JPMorgan endorses Dimon as CEO, Chairman
JPMorgan Chase's board Friday "strongly" endorsed Jamie Dimon to continue serving as both chairman and chief executive despite last year's embarrassing $6.2 billion trading loss in the "London Whale" debacle.
JPMorgan had "strong" performance under Dimon "during a time when many other financial institutions with independent chairs experienced great difficulty," the company said in its annual proxy filing with the Securities and Exchange Commission.
The endorsement of Dimon in both roles came as the company battled a shareholder proposal to split the two roles.
The proposal, by the AFSCME Employees Pension Plan and other investors, cited the London Whale losses and pointed to a newspaper article that said the incident "tainted" Dimon's reputation.

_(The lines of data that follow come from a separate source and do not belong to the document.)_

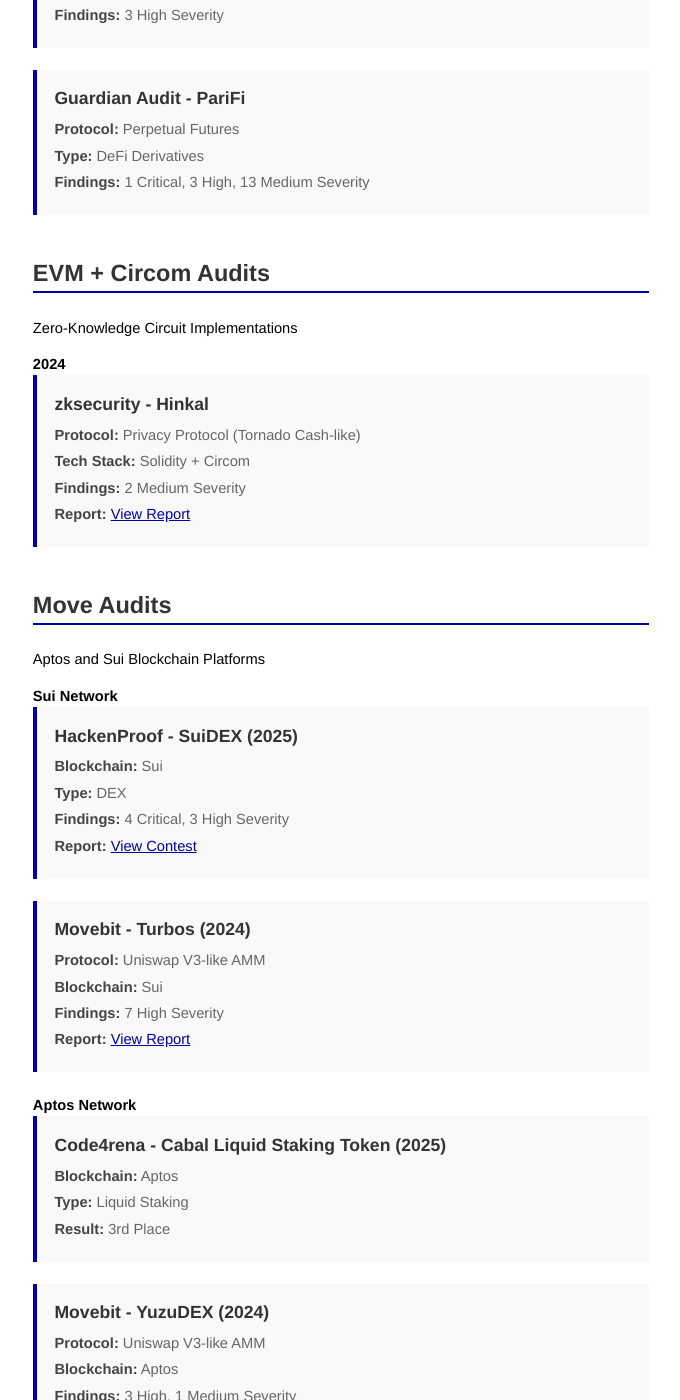
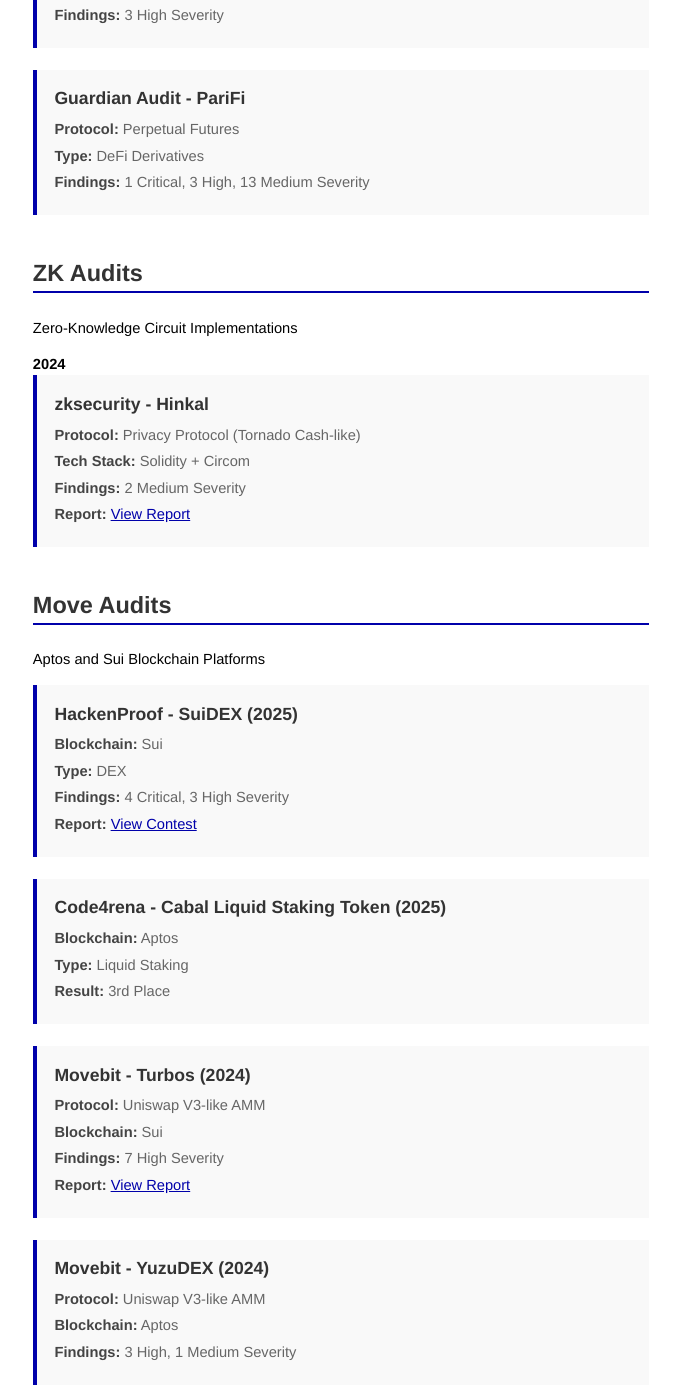
Before and after one commit to ret2basic/ret2basic.github.io, a Jekyll site: the page built from audits.html, in a window 1280 px wide and 1400 px high, scrolled down 1855 px. Shown: the whole window, without its empty margins (299-979 px from the left). Built offline with Jekyll 4.4.1, drawn with Linux system fonts in a browser that asks for light colours.

Commit message:
Reorganize audit reports: consolidate Move audits and update ZK categorization
- Remove subsections in Move audits (Sui Network, Aptos Network, Cross-Chain Move)
- Consolidate all Move audits into single category ordered chronologically
- Change Hinkal audit category from "EVM + Circom Audits" to "ZK Audits"

🤖 Generated with [Claude Code](https://claude.ai/code)

Co-Authored-By: Claude <noreply@anthropic.com>

```diff
--- a/audits.html
+++ b/audits.html
@@ -112,7 +112,7 @@ title: Web3 Audit Reports - ret2basic.eth
   </section>
 
   <section class="audit-list">
-    <h2>EVM + Circom Audits</h2>
+    <h2>ZK Audits</h2>
     <p class="language-description">Zero-Knowledge Circuit Implementations</p>
 
     <h3>2024</h3>
@@ -132,8 +132,6 @@ title: Web3 Audit Reports - ret2basic.eth
     <h2>Move Audits</h2>
     <p class="language-description">Aptos and Sui Blockchain Platforms</p>
 
-    <h3>Sui Network</h3>
-
     <div class="audit-item">
       <h3>HackenProof - SuiDEX (2025)</h3>
       <div class="audit-details">
@@ -141,6 +139,15 @@ title: Web3 Audit Reports - ret2basic.eth
         <p><strong>Type:</strong> DEX</p>
         <p><strong>Findings:</strong> 4 Critical, 3 High Severity</p>
         <p><strong>Report:</strong> <a href="https://hackenproof.com/audit-programs/suidex-audit-contest" target="_blank">View Contest</a></p>
+      </div>
+    </div>
+
+    <div class="audit-item">
+      <h3>Code4rena - Cabal Liquid Staking Token (2025)</h3>
+      <div class="audit-details">
+        <p><strong>Blockchain:</strong> Aptos</p>
+        <p><strong>Type:</strong> Liquid Staking</p>
+        <p><strong>Result:</strong> 3rd Place</p>
       </div>
     </div>
 
@@ -154,17 +161,6 @@ title: Web3 Audit Reports - ret2basic.eth
       </div>
     </div>
 
-    <h3>Aptos Network</h3>
-
-    <div class="audit-item">
-      <h3>Code4rena - Cabal Liquid Staking Token (2025)</h3>
-      <div class="audit-details">
-        <p><strong>Blockchain:</strong> Aptos</p>
-        <p><strong>Type:</strong> Liquid Staking</p>
-        <p><strong>Result:</strong> 3rd Place</p>
-      </div>
-    </div>
-
     <div class="audit-item">
       <h3>Movebit - YuzuDEX (2024)</h3>
       <div class="audit-details">
```
Also changed, not shown: other parts of audits.html (+0 -2 lines).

"In our view, shareholder value is enhanced by an independent board chair who can provide a balance of power between the CEO and the board, and support strong board leadership," said the proposal.
But the JPMorgan board argued that the company's leadership structure already provides adequate independence.

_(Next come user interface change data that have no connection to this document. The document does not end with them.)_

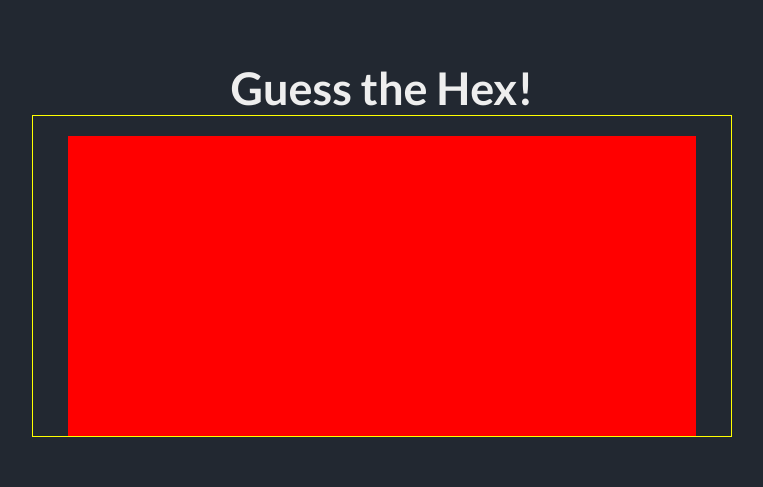
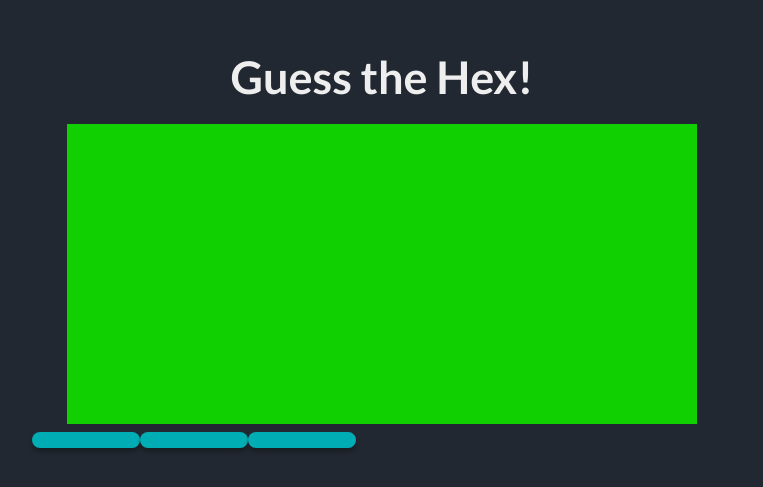
Before and after one commit to marekh19/GuessTheHex, a Next.js app: page / in a window 1280 px wide. Shown: the part 151-638 px from the top of the page, without its empty margins (258-1021 px from the left). Built offline with nearby package versions, Linux system fonts and the light colour scheme.

Commit message:
feat: getting random color on each refresh now works

```diff
--- a/src/features/home/index.tsx
+++ b/src/features/home/index.tsx
@@ -2,12 +2,17 @@ import type { FC } from 'react'
 
 import { ColorFrame } from './parts/ColorFrame'
 import { Layout, Heading, GuessContainer } from './styled'
+
+import { Button } from '../ui/components/Button'
 
 export const Home: FC = () => (
   <Layout>
     <Heading>Guess the Hex!</Heading>
     <GuessContainer>
       <ColorFrame />
+      <Button />
+      <Button />
+      <Button />
     </GuessContainer>
   </Layout>
 )
--- a/src/features/home/parts/ColorFrame/index.tsx
+++ b/src/features/home/parts/ColorFrame/index.tsx
@@ -1,13 +1,17 @@
 import type { FC } from 'react'
+import { useState, useEffect } from 'react'
 
 import { ColorFrameWrapper } from './styled'
 
-// const getRandomHex = (): string => {
-//   return '#' + Math.floor(Math.random() * 16777215).toString(16)
-// }
+const getRandomHex = (): string => {
+  return `#${Math.floor(Math.random() * 16777215).toString(16)}`
+}
 
 export const ColorFrame: FC = () => {
-  // const [color, setColor] = useState(getRandomHex())
-  // return <ColorFrameWrapper color={color} />
-  return <ColorFrameWrapper color="red" />
+  const [color, setColor] = useState('')
+  useEffect(() => {
+    setColor(getRandomHex())
+  }, [])
+
+  return <ColorFrameWrapper color={color} />
 }
--- a/src/features/home/styled.ts
+++ b/src/features/home/styled.ts
@@ -15,5 +15,4 @@ export const Heading = styled.h1`
 export const GuessContainer = styled.main`
   width: 100%;
   max-width: 70rem;
-  border: 1px solid yellow;
 `
```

The board called the company's financial performance strong and said that its response to the "whale" losses, by following through with a thorough investigation, "demonstrate strong, independent oversight."
The endorsement of Dimon came one week after a Senate committee issued a withering report on the London derivative losses that said the bank disregarded its own rules on risk and avoided oversight by the regulator.
On Friday, CNBC reported that the Justice Department has progressed in a criminal probe of London traders involved in the trading losses.